May 9, 2007



FROM: Camille S. Jobin-Davis, Assistant Director

The staff of the Committee on Open Government is authorized to issue advisory opinions. The ensuing staff advisory opinion is based solely upon the facts presented in your correspondence.


We are in receipt of your request for an advisory opinion concerning application of the Freedom of Information Law to a request made to your school district for a “list of the FOIL requests” of your school district. Specifically, you asked “[d]o the names of the persons that FOILed the information have to be redacted?” In this regard, we offer the following comments.

First, as a general matter, the Freedom of Information Law is based upon a presumption of access. Stated differently, all records of an agency are available, except to the extent that records or portions thereof fall within one or more grounds for denial appearing in §87(2)(a) through (j) of the Law. If the record you have requested exists, if a list of the FOIL requests has already been compiled, we believe that it should be made available to you, perhaps in part. Similarly, if your request involved copies of all FOIL requests made in the past six months, we believe the school district would be required to provide access to copies, at least in part.

In our view, there are only two instances in which the records at issue may be withheld in part. The first would involve situations in which, due to the nature of their contents, disclosure would be prohibited by state or federal law, and the second would involve situations in which disclosure would constitute an “unwarranted invasion of personal privacy”.

Paragraphs (a) and (b) of §87(2) respectively authorize an agency to withhold records that are “specifically exempted from disclosure by state or federal statute” and when disclosure would constitute “an unwarranted invasion of personal privacy.” Here, the statute that may serve as a basis for denying access in part is the federal Family Educational Rights and Privacy Act (“FERPA”; 20 USC §1232g). The focus of FERPA is the protection of privacy of students and it provides, in general, that any "education record," a term that is broadly defined, that is personally identifiable to a particular student or students is confidential, unless the parents of students under the age of eighteen waive their right to confidentiality, or unless a student eighteen years or over similarly waives his or her right to confidentiality. The federal regulations promulgated under FERPA define the phrase "personally identifiable information" to include:

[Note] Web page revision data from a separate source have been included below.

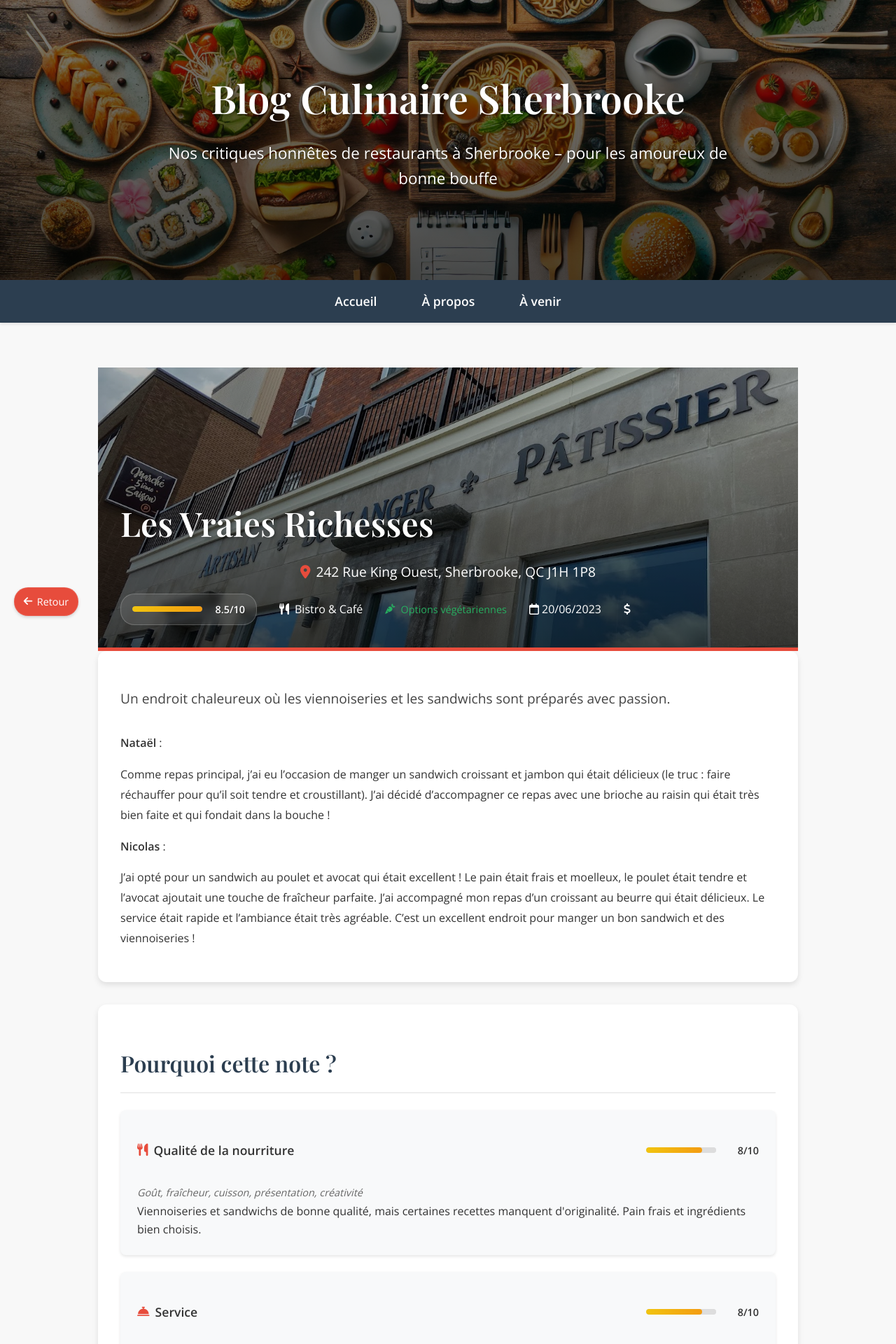
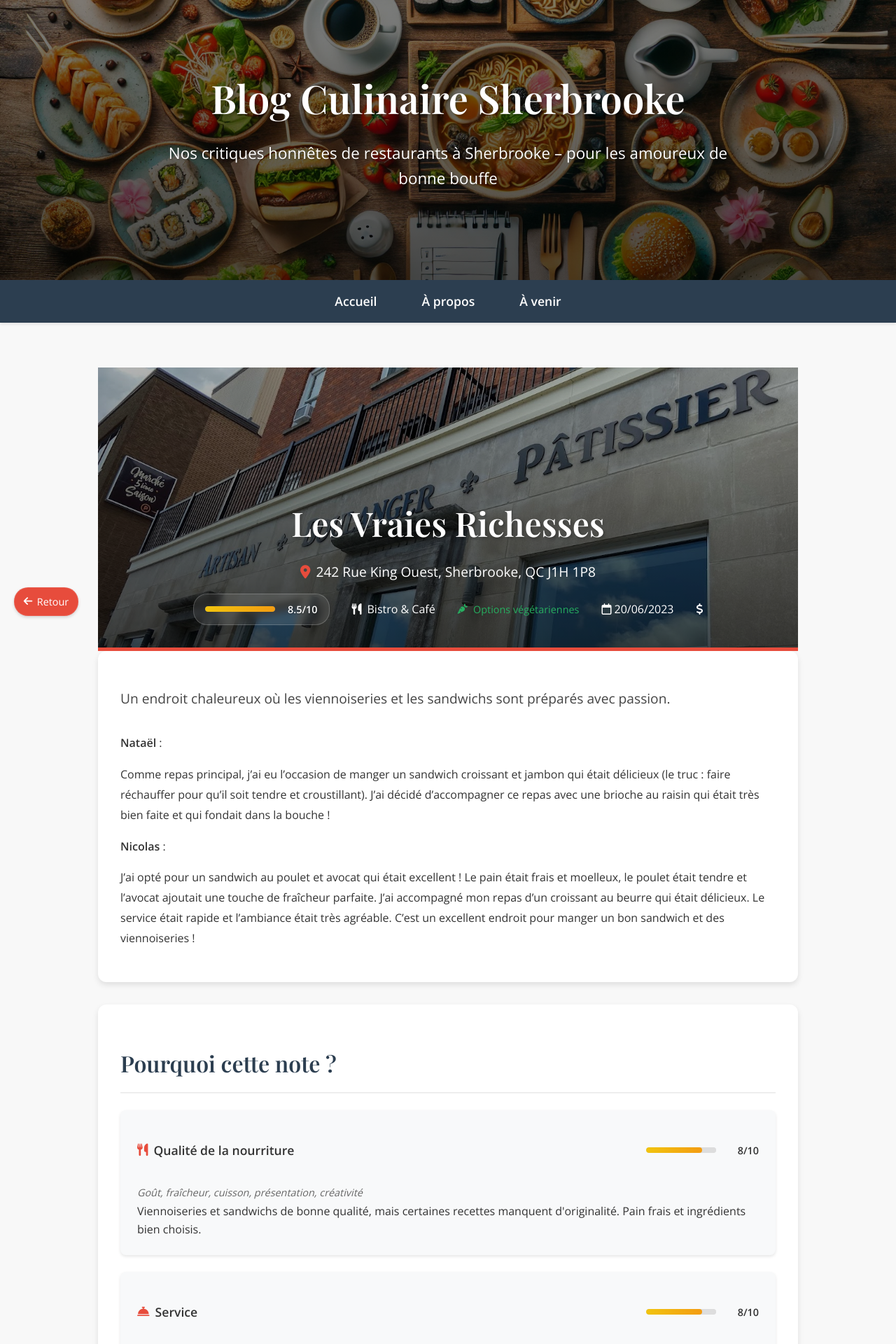
Before and after one commit to Natael21/blog-culinaire, a Jekyll site: the page built from _posts/2023-06-20-les-vraies-richesses.markdown, in a window 1280 px wide. Shown: the top 1920 px of the page at 70% size. Built offline with Jekyll 4.4.1, drawn with Linux system fonts in a browser that asks for light colours; a script that is not in the unit is left out; comment, search, counter and statistics services are not loaded.

Commit message:
Update restaurant header styles for improved layout and mobile responsiveness
- Adjusted header height and alignment properties for better visual consistency.
- Enhanced content positioning and added flexbox properties for improved layout.
- Updated mobile styles to refine header appearance and ensure better usability on portrait orientation.

```diff
--- a/assets/css/restaurant.css
+++ b/assets/css/restaurant.css
@@ -171,6 +171,8 @@
     position: relative;
     margin: 0;
     border-bottom: 5px solid var(--accent-color);
+    display: flex;
+    align-items: flex-end;
 }
 
 .restaurant-header::before {
@@ -184,12 +186,12 @@
 }
 
 .restaurant-header-content {
-    position: absolute;
-    bottom: 0;
-    left: 0;
-    right: 0;
+    position: relative;
+    width: 100%;
     padding: 2rem;
     color: var(--white);
+    text-align: center;
+    z-index: 1;
 }
 
 .restaurant-header h1 {
@@ -219,6 +221,7 @@
     display: flex;
     gap: 2rem;
     align-items: center;
+    justify-content: center;
 }
 
 .restaurant-meta .rating {
@@ -606,11 +609,9 @@ html {
 
 @media (max-width: 768px) and (orientation: portrait) {
     .restaurant-header {
-        height: 100vh;
+        height: 90vh;
         margin: -1rem -1rem 1rem;
         border-bottom: none;
-        display: flex;
-        align-items: flex-end;
     }
 
     .restaurant-header::before {
```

"(a) The student's name;
(b) The name of the student's parents or
other family member;
(c) The address of the student or student's family;
(d) A personal identifier, such as the student's social security number or student number;
(e) A list of personal characteristics that would make the student's identity easily traceable; or
(f) Other information that would make the student's identity easily traceable" (34 CFR Section 99.3).

Based upon the foregoing, references to students' or parents’ names or other aspects of records that would make a student's identity “easily traceable” must in our view be withheld from the public in order to comply with federal law.

Even if FERPA had not been enacted, we believe that personally identifiable information relating to students could be withheld under §87(2)(b) on the ground that disclosure would result in an unwarranted invasion of students’ privacy.

Further, and for purposes of illustration, if a recipient of public assistance seeks records pertaining to his or her participation in a public assistance program, disclosure of the request would itself indicate that he or she has received public assistance. In that case, we believe that identifying details could be deleted to protect against an unwarranted invasion of personal privacy.

As stated by the Court of Appeals, the exception in the Freedom of Information Law pertaining to the protection of personal privacy involves details about one's life "that would ordinarily and reasonably be regarded as intimate, private information" [Hanig v. State Department of Motor Vehicles, 79 NY2d 106, 112 (1992)]. In most instances, a request or the correspondence pertaining to it between the agency and the applicant for records does not include intimate information about the applicant. For example, if a request is made for an agency's budget, the minutes of a meeting of a school board, or an agency's contract to purchase goods or services, the request typically includes nothing of an intimate nature about the applicant. Further, many requests are made by firms, associations, or persons representing business entities. In those cases, it is clear that there is nothing "personal" about the requests, for they are made by persons acting in a business or similar capacity (see e.g., American Society for the Prevention of Cruelty to Animals v. NYS Department of Agriculture and Markets, Supreme Court, Albany County, Nay 10, 1989; Newsday v. NYS Department of Health, Supreme Court, Albany County, October 15, 1991).

Lastly, the Freedom of Information Law is permissive; even in situations in which an agency may withhold records or portions of records, it is not obliged to do so [see Capital Newspapers v. Burns, 67 NY2d 562, 567 (1986)]. Therefore, even if the school district could withhold the records on the ground that disclosure would constitute an unwarranted invasion of personal privacy [see §87(2)(b)], it would not be required to do so.

On behalf of the Committee on Open Government we hope this is helpful to you.